Change detection data
+--
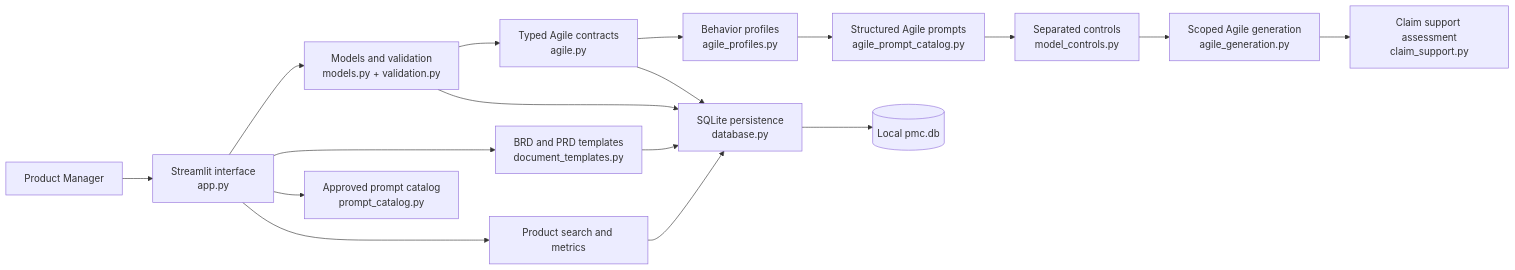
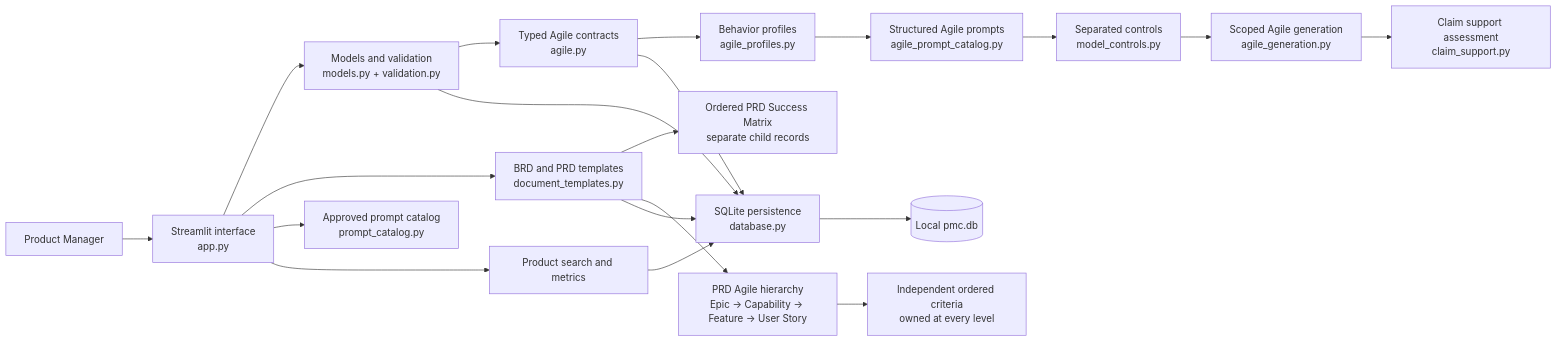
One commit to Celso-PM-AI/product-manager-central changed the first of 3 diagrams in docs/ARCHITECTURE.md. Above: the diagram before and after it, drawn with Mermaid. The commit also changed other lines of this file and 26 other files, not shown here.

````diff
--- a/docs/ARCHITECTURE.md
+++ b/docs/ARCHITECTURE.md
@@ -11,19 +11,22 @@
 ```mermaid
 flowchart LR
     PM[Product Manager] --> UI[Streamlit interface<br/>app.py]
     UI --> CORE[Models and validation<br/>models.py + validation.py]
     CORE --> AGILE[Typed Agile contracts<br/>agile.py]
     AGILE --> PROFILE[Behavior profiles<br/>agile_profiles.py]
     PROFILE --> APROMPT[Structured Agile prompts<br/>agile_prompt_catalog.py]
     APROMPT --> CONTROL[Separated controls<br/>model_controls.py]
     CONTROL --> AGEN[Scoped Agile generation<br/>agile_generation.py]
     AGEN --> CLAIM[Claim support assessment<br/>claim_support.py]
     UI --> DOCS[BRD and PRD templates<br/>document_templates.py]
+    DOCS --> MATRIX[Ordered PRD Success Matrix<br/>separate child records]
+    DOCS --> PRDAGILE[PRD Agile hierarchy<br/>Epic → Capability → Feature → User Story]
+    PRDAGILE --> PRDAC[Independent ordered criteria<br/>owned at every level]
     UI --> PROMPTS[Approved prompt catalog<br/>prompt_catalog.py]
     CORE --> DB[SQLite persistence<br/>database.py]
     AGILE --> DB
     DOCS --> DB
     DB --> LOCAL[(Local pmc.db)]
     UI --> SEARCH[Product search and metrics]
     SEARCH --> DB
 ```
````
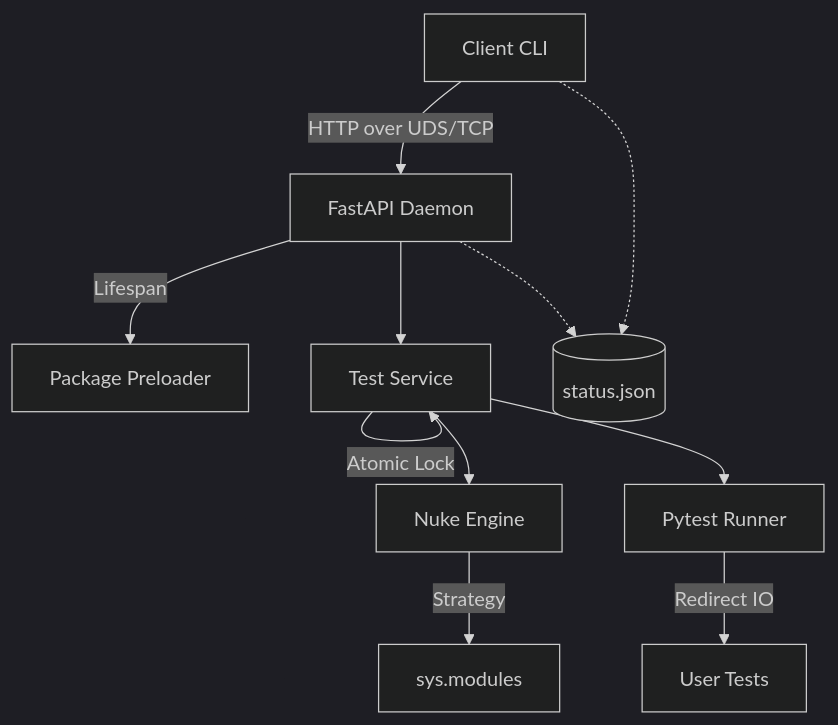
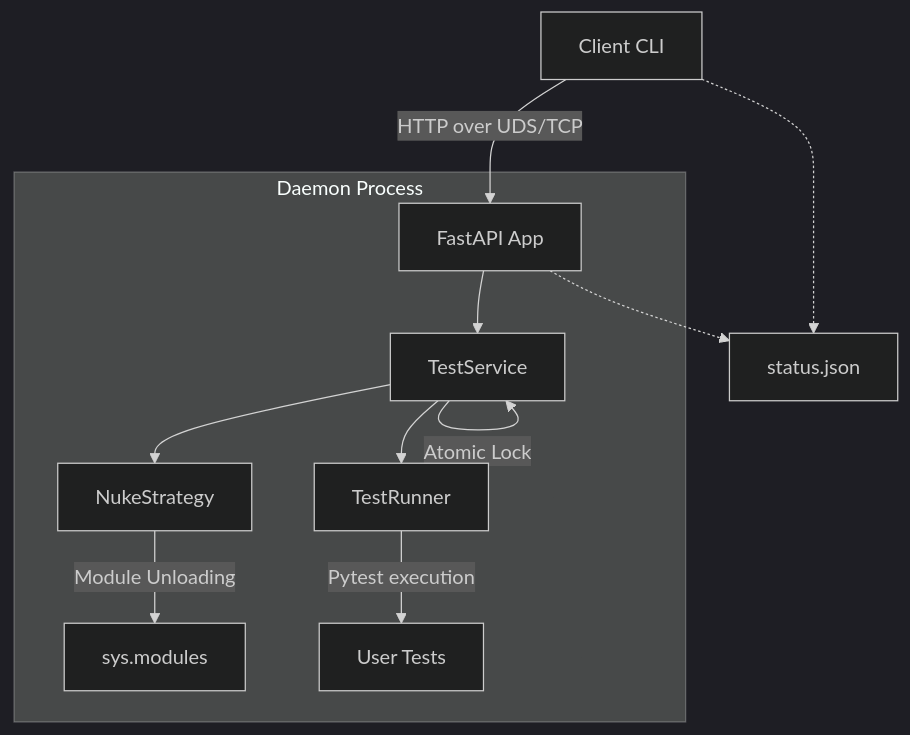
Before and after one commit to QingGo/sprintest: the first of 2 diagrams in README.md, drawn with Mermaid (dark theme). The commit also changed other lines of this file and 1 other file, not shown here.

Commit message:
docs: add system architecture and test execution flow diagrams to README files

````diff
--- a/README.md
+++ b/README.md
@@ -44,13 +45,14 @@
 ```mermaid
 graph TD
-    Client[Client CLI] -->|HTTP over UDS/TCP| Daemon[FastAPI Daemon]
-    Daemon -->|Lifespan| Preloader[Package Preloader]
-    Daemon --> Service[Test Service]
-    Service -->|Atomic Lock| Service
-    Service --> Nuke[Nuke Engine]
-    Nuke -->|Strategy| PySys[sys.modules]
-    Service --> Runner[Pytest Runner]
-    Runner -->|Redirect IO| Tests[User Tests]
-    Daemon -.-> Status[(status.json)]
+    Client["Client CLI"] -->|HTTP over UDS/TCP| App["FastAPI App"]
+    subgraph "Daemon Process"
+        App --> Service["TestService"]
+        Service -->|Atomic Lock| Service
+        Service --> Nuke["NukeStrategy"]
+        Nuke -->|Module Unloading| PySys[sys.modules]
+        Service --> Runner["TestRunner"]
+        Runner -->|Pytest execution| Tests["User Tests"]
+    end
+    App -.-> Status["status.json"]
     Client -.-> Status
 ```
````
+--
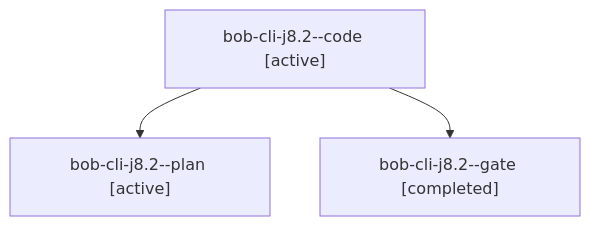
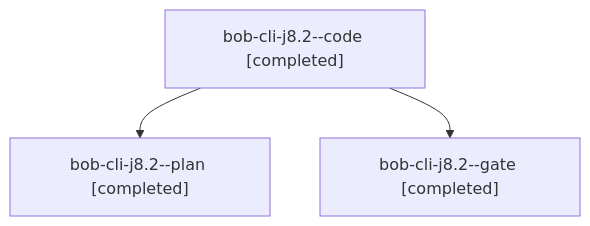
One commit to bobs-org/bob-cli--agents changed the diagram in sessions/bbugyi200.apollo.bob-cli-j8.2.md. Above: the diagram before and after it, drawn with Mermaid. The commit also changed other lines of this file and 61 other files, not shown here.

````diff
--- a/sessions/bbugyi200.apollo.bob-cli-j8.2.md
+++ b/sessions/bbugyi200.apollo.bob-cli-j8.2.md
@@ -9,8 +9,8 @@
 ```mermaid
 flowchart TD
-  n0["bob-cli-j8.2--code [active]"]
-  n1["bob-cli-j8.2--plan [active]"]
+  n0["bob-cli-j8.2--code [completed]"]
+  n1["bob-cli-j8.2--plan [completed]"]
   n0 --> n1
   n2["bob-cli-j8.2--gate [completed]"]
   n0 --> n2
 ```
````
+--
**Assignment**: Among the lines above, which ones include the word "Status"? Copy them.

**Exercise output**:
-    Daemon -.-> Status[(status.json)]
+    App -.-> Status["status.json"]
     Client -.-> Status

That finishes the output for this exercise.